**Task item:** Pull every line with "marquee" from the data.

[Web interface edit records]
*** Block opens ***

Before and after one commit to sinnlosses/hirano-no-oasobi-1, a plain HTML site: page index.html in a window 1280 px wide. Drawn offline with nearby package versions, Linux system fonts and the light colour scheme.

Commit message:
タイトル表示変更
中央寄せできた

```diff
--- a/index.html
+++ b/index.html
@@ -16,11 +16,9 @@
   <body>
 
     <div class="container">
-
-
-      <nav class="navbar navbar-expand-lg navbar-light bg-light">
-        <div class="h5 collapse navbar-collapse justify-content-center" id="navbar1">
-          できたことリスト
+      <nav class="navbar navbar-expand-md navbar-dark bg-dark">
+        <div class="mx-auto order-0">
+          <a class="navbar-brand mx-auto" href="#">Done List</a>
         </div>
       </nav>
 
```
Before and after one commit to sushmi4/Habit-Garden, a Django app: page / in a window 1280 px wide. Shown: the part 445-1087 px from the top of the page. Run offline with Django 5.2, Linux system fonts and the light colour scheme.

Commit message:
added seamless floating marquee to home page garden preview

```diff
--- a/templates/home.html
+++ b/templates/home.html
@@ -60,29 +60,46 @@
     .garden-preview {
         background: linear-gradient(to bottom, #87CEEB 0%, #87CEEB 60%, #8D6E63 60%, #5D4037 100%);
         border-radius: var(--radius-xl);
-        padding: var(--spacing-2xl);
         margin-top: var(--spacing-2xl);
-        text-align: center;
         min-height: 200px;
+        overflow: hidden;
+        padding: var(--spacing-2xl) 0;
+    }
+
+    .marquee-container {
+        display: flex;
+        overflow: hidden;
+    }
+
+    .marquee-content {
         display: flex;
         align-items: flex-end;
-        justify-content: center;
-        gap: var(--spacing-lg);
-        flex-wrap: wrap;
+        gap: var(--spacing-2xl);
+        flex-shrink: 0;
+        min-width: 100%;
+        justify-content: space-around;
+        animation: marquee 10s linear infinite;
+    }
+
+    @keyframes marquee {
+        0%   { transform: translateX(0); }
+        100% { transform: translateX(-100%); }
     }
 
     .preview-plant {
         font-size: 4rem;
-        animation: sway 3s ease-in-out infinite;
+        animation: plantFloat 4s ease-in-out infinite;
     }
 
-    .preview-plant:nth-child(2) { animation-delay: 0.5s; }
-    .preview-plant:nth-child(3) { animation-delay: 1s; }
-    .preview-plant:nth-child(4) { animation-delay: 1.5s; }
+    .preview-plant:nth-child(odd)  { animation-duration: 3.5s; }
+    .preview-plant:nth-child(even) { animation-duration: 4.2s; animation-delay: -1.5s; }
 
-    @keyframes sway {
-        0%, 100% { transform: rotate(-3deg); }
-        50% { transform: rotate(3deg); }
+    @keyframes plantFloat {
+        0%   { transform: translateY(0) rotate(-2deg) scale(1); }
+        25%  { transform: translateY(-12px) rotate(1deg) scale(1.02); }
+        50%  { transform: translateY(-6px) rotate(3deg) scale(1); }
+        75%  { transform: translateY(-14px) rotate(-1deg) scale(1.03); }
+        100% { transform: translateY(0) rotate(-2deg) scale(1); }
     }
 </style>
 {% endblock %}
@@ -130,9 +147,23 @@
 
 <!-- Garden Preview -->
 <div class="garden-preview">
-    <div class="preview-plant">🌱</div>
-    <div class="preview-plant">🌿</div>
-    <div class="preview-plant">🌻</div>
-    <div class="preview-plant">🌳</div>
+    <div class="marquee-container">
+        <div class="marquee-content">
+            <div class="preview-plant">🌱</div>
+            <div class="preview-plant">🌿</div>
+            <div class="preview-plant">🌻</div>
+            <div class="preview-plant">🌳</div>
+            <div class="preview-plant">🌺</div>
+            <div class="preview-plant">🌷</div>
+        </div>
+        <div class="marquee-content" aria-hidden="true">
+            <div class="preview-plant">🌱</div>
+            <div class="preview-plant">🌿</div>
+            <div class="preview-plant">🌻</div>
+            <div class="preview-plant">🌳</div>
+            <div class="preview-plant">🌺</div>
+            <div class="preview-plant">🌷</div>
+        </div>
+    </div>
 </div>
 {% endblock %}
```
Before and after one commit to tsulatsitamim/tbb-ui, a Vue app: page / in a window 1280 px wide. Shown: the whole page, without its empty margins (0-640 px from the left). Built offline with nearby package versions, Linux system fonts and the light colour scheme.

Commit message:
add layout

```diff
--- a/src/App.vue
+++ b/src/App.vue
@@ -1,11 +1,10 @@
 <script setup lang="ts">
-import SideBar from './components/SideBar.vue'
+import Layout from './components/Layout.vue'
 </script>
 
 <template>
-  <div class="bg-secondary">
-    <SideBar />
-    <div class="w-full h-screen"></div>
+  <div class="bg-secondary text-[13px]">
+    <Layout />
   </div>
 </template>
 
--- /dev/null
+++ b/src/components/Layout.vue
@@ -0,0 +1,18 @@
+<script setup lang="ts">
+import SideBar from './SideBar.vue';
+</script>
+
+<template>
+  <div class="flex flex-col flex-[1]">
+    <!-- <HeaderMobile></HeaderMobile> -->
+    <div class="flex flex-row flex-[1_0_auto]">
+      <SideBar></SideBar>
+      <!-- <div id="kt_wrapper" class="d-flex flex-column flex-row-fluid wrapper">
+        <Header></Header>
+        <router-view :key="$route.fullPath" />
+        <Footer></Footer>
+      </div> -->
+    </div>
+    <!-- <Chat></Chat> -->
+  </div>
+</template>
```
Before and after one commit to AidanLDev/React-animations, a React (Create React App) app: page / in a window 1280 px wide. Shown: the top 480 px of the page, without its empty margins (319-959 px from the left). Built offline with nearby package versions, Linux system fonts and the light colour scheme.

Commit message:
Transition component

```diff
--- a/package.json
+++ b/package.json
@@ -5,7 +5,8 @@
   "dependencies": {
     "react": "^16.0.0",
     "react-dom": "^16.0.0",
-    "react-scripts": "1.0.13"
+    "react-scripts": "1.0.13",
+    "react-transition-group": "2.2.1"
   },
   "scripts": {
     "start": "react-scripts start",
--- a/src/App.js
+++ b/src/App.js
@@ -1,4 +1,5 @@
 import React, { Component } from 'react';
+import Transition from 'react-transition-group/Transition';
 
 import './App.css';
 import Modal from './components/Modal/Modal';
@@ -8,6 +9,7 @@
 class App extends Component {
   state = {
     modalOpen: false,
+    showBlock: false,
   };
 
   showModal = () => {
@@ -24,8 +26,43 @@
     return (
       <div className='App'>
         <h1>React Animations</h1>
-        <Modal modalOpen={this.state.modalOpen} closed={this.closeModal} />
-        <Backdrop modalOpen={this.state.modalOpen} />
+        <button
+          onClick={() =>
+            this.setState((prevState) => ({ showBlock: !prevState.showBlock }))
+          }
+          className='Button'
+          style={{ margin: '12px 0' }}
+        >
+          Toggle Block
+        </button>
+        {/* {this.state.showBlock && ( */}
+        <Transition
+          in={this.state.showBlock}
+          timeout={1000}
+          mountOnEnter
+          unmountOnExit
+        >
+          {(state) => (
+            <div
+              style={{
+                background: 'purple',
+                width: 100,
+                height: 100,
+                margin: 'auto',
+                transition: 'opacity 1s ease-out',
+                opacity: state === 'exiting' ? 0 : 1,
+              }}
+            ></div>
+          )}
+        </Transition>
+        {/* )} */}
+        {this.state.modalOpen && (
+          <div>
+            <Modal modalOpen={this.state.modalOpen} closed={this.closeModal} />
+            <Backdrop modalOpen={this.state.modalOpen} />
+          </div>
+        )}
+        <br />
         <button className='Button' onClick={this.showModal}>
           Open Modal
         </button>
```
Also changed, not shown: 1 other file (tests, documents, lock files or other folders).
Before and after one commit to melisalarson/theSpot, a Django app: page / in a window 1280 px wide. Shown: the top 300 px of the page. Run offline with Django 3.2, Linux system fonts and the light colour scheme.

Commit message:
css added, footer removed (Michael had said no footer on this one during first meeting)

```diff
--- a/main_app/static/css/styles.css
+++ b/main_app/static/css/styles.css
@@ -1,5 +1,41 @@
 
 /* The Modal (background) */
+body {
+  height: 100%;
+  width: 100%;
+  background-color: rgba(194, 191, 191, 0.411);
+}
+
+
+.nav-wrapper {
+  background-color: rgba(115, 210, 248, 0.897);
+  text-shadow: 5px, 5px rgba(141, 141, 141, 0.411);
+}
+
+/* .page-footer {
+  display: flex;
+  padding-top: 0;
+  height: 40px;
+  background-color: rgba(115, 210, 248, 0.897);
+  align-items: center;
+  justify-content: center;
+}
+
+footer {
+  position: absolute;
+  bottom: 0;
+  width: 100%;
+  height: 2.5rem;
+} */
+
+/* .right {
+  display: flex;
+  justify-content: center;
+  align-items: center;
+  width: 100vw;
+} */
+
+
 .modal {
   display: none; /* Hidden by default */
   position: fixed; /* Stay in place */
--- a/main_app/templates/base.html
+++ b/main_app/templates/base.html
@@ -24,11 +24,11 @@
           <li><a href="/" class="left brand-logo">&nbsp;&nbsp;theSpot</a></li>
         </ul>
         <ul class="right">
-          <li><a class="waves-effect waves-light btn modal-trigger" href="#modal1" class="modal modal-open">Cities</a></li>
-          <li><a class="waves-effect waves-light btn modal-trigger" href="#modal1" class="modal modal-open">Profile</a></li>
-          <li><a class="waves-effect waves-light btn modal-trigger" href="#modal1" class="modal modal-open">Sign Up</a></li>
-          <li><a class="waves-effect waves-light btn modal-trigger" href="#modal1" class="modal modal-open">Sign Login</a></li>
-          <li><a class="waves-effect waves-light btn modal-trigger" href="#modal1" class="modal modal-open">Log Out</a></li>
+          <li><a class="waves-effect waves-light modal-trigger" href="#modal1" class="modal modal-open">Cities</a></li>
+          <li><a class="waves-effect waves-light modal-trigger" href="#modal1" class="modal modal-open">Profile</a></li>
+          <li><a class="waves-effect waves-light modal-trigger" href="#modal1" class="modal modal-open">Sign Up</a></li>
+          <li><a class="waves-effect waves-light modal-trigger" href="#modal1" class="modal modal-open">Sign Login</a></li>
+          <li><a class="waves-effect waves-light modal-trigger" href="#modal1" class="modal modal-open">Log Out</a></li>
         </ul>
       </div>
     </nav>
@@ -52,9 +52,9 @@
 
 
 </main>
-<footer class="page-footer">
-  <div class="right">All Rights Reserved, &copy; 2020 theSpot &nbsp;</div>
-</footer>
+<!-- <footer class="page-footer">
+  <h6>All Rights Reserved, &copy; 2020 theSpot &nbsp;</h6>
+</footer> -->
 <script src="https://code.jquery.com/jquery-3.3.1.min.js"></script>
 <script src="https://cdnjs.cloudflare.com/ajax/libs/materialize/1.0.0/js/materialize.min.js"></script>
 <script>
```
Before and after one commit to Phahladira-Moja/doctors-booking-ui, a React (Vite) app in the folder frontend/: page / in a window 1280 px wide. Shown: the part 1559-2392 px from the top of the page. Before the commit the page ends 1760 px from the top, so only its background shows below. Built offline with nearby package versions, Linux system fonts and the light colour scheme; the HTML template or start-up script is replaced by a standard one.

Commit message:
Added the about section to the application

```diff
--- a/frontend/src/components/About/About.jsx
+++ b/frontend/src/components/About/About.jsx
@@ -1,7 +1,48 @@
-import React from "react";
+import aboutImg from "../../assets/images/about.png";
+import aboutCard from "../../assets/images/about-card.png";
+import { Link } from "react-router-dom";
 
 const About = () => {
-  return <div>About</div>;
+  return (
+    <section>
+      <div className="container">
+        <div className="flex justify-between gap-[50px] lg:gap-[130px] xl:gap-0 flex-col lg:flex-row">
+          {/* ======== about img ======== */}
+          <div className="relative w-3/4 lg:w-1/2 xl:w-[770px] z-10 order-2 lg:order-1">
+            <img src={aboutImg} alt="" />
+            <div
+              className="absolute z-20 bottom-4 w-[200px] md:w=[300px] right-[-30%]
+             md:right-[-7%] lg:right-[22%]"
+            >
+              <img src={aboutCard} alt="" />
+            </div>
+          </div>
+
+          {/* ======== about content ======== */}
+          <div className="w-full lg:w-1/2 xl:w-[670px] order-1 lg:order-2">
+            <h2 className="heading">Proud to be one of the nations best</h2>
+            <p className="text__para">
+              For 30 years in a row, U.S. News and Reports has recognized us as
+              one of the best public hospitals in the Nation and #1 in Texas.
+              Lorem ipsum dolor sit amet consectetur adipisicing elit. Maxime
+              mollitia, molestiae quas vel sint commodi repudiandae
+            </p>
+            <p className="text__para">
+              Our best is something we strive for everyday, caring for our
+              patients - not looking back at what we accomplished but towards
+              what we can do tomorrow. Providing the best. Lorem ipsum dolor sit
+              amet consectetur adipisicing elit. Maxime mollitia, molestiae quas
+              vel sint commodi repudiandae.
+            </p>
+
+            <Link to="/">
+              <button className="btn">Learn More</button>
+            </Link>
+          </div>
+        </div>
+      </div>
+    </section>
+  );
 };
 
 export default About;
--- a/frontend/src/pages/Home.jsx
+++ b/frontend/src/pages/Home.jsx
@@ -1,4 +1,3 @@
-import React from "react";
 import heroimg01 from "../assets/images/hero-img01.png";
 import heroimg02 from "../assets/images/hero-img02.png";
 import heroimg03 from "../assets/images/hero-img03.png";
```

*** Block closes ***

**Result below:**
added seamless floating marquee to home page garden preview
+    .marquee-container {
+    .marquee-content {
+        animation: marquee 10s linear infinite;
+    @keyframes marquee {
+    <div class="marquee-container">
+        <div class="marquee-content">
+        <div class="marquee-content" aria-hidden="true">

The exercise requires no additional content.